Keith disappeared behind the counter of the little store, through a back door that read 'OFFICE.' Mary waited, tapping her foot impatiently, but quietly so she wouldn't disturb anyone. No customers were in the store at the moment, it was just Mary among the barrels of flour and jars of bright candy. Bolts of cloth lined one wall, outlined with ribbons and pins and thread, with housewares on one side and tools on the other, under the one large front window. A few barrels of beans, treacle, or perhaps wheat kernels stood in a neat, military line in front of the wooden counter. It was a very organized place. She just hoped that she wouldn't be hired to clean the shop.
Keith came out of the office with a shrewd- looking, salt- and- pepper- haired man that was very clearly his father. The man smiled a small smile as he looked her over. "She'll do," he said finally in a deep and tired voice. "I've had so few applicants that I don't really care. What's your name, Miss?"
Mary smiled, trying to be as pleasant as she could. "Mary MacEilan, sir," she replied.
Mr. Little's pale eyes widened. "Irish need not apply," he said crisply. "I do think I put it in the sign," he continued in. Keith looked dreadfully uncomfortable standing there.
Mary decided to play her unusual heritage to her advantage. "I'm Scottish, " she replied. It wasn't a lie- after all, her father had been Scottish and Mary herself was born in Scotland, though she was raised mostly in Ireland with her mother's very Irish family.
Mr. Little raised one eyebrow. "I could swear your accent is Irish."
Mary's heart stopped and then started all too quickly. "My father's name was James MacEilan, and both he and I were born in Inverness, in Scotland."
It wasn't a lie, just... not the entire truth.
"I fear I've been proven wrong about you, then, miss." He heaved a sigh. "Don't be one minute past six- thirty on Monday morning. You'll open up the place in the morning and work till three in the afternoon, when I've got Ava coming to do the work until closing. Dinner will be provided for you and four dollars a week, hear?"
"Yes, sir," she nodded emphatically, completely jubilant in her newfound occupation. "I won't be late. Thank you."
Mr. Little gestured her towards the door and went back to his office. As Mary moved towards it, Keith rushed to hold the door for her, and with a smile in his direction she left the Littles' Mercantile and General.
Mary breathed a sigh of sheer relief when she and Keith were outside the shop. "Oh, Mr. Little, I'm ever so glad that I fell over on the train this morning. Without you catching me I never would have found any lodging recommendations or work and oh, I'll never, ever be able to repay you. I thank you from the bottom of my heart." She was ever so grateful, more than she thought she'd ever be in her whole life. Thanks to this blond, crystal- blue eyed young man she had lodgings and an occupation. It was more than Mary had dared hope, and she loved Keith for it.

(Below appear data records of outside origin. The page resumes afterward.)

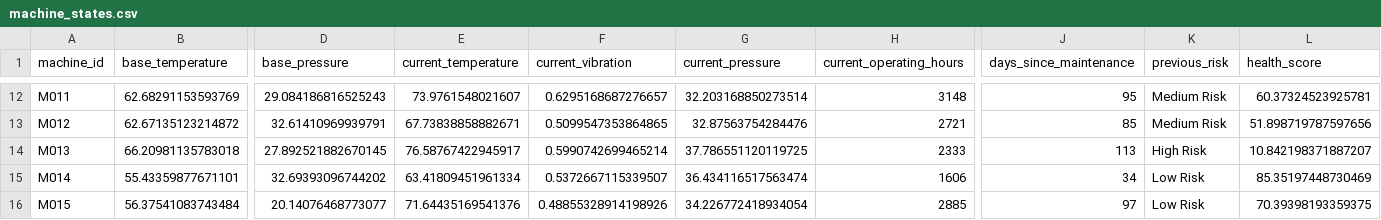
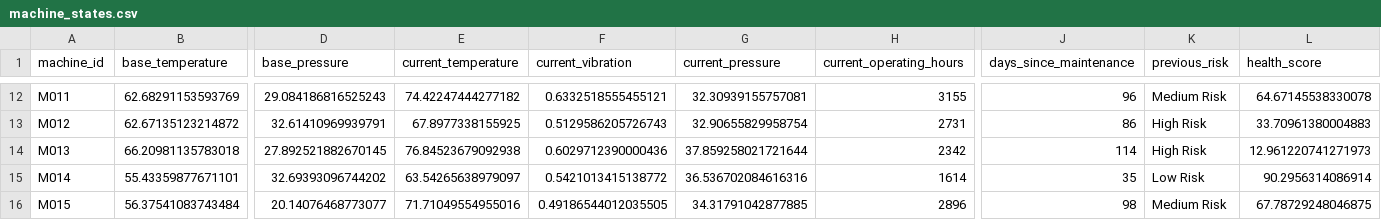
Before and after one commit to fayizafarooq/predictive-maintenance, a CSV file: notebooks/machine_states.csv, drawn as a sheet; only a part is shown, gaps mark what is left out; the diff covers the shown part only; the diff names each change by its address in the sheet, - before the commit and + after, or states it on an @@ line.

```diff
--- a/notebooks/machine_states.csv
+++ b/notebooks/machine_states.csv
-E12 (current_temperature): 73.9761548021607
+E12 (current_temperature): 74.42247444277182
-F12 (current_vibration): 0.6295168687276657
+F12 (current_vibration): 0.6332518555455121
-G12 (current_pressure): 32.203168850273514
+G12 (current_pressure): 32.30939155757081
-H12 (current_operating_hours): 3148
+H12 (current_operating_hours): 3155
-J12 (days_since_maintenance): 95
+J12 (days_since_maintenance): 96
-L12 (health_score): 60.37324523925781
+L12 (health_score): 64.67145538330078
-E13 (current_temperature): 67.73838858882671
+E13 (current_temperature): 67.8977338155925
-F13 (current_vibration): 0.5099547353864865
+F13 (current_vibration): 0.5129586205726743
-G13 (current_pressure): 32.87563754284476
+G13 (current_pressure): 32.90655829958754
-H13 (current_operating_hours): 2721
+H13 (current_operating_hours): 2731
-J13 (days_since_maintenance): 85
+J13 (days_since_maintenance): 86
-K13 (previous_risk): Medium Risk
+K13 (previous_risk): High Risk
-L13 (health_score): 51.898719787597656
+L13 (health_score): 33.70961380004883
-E14 (current_temperature): 76.58767422945917
+E14 (current_temperature): 76.84523679092938
-F14 (current_vibration): 0.5990742699465214
+F14 (current_vibration): 0.6029712390000436
-G14 (current_pressure): 37.786551120119725
+G14 (current_pressure): 37.859258021721644
-H14 (current_operating_hours): 2333
+H14 (current_operating_hours): 2342
-J14 (days_since_maintenance): 113
+J14 (days_since_maintenance): 114
-L14 (health_score): 10.842198371887207
+L14 (health_score): 12.961220741271973
-E15 (current_temperature): 63.41809451961334
+E15 (current_temperature): 63.54265638979097
-F15 (current_vibration): 0.5372667115339507
+F15 (current_vibration): 0.5421013415138772
-G15 (current_pressure): 36.434116517563474
+G15 (current_pressure): 36.536702084616316
-H15 (current_operating_hours): 1606
+H15 (current_operating_hours): 1614
-J15 (days_since_maintenance): 34
+J15 (days_since_maintenance): 35
-L15 (health_score): 85.35197448730469
+L15 (health_score): 90.2956314086914
-E16 (current_temperature): 71.64435169541376
+E16 (current_temperature): 71.71049554955016
-F16 (current_vibration): 0.48855328914198926
+F16 (current_vibration): 0.49186544012035505
-G16 (current_pressure): 34.226772418934054
+G16 (current_pressure): 34.31791042877885
-H16 (current_operating_hours): 2885
+H16 (current_operating_hours): 2896
-J16 (days_since_maintenance): 97
+J16 (days_since_maintenance): 98
-K16 (previous_risk): Low Risk
+K16 (previous_risk): Medium Risk
-L16 (health_score): 70.39398193359375
+L16 (health_score): 67.78729248046875
```
Also changed, not shown: 148 edited cells elsewhere in this file, notebooks/equipment_failure_predictions.csv, 1 other file.
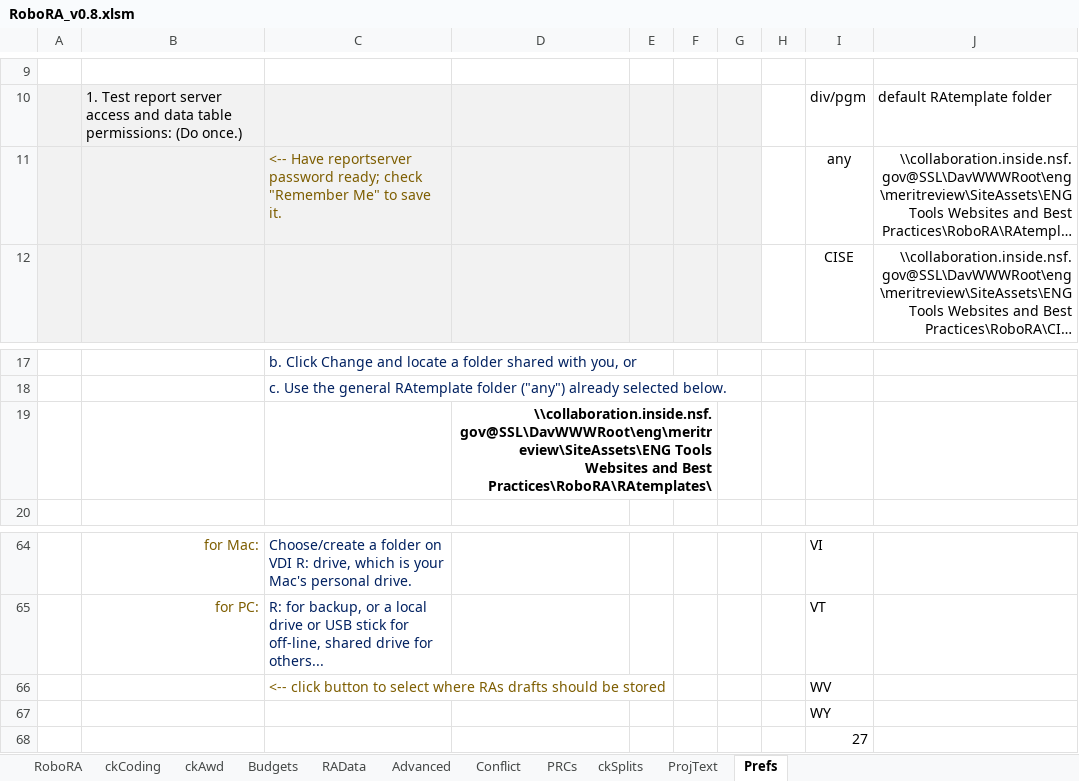
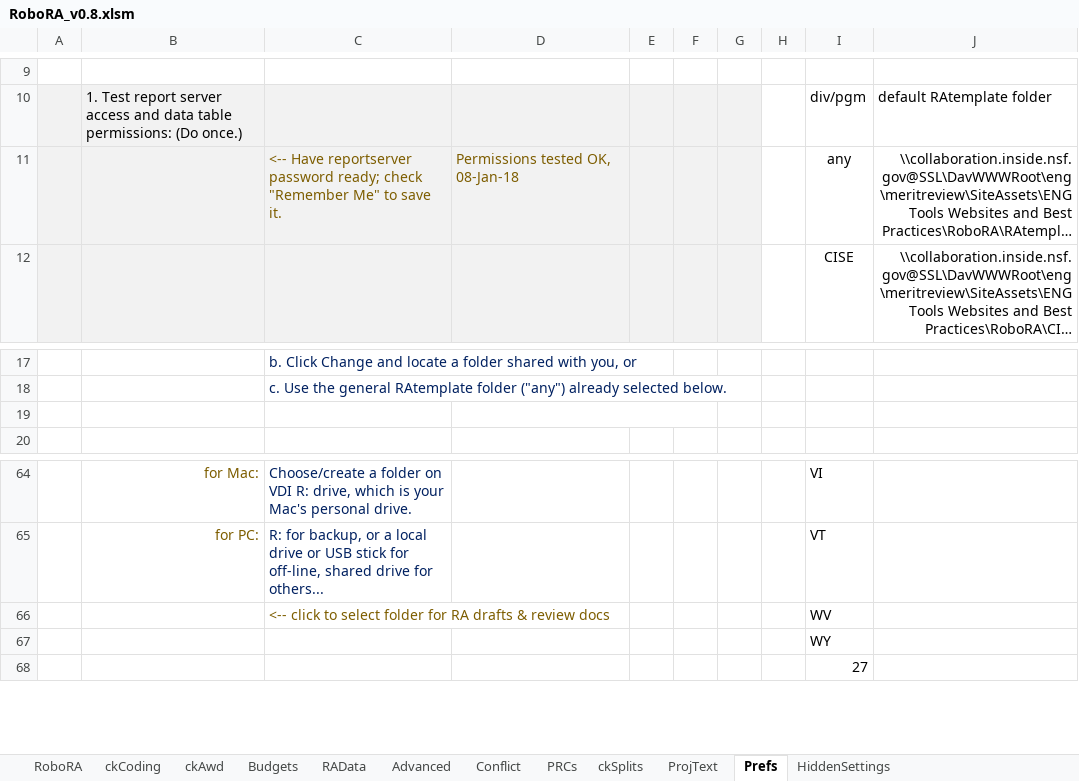
Before and after one commit to NSF-ENG/excelSQL, an Excel workbook: RoboRA/RoboRA_v0.8.xlsm, sheet Prefs, drawn as a sheet; only a part is shown, gaps mark what is left out; long unchanged cells end in …; values as stored, in another font and other column widths than the file's, no borders; charts and pictures and table styles not drawn; the diff names each change by its address in the sheet, - before the commit and + after, or states it on an @@ line.

```diff
--- a/RoboRA/RoboRA_v0.8.xlsm (sheet Prefs)
+++ b/RoboRA/RoboRA_v0.8.xlsm (sheet Prefs)
@@ sheet tab unhidden: HiddenSettings @@
-D11: (empty)
+D11: Permissions tested OK, 08-Jan-18
-D19: \\collaboration.inside.nsf.gov@SSL\DavWWWRoot\eng\meritreview\SiteAssets\ENG Tools Websites and Best Practices\RoboRA\RAtemplates\
+D19: (empty)
-C66: <-- click button to select where RAs drafts should be stored
+C66: <-- click to select folder for RA drafts & review docs
```
Also changed, not shown: sheet Advanced, sheet RoboRA, hidden cells, charts or pictures, 10 other files.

Keith smiled a bright smile. "You can pay me back, Miss MacEilan, by letting me show you the city. I've got the afternoon to myself until supper, would you care to let me walk you around Denver?"
Mary was delighted. "Oh, I would be utterly delighted to. When shall we go?"
Keith shrugged, still smiling as he looked at her. "Is right now alright?"
Mary grinned, a little dimple appearing on her right cheek. "Aye, that'd be lovely. I've got nothing else to do 'till supper either."
Keith held out his arm. "Is this too forward? When I was in New York last a girl almost fainted when I did this."
Mary chuckled and took his arm. "I've got no idea what's considered too forward nowadays, but I know that my younger sister goes around holding the arm of some young man when he's over." She didn't mention that Anne went around on the arm of a young man who was very seriously considering marrying her. It'd be far too awkward. Mary was not considering marrying Keith at the moment. Nor did Mary say that the said young man lived only a few city blocks away.
YOU ARE READING
Colorado, 1877. Mary MacEilan is sick of being isolated and unnoticed. So she does what any young, headstrong lady of her caliber would do: she runs away. Making a life for herself in the city of Denver is not as easy as it sounds- although she beco...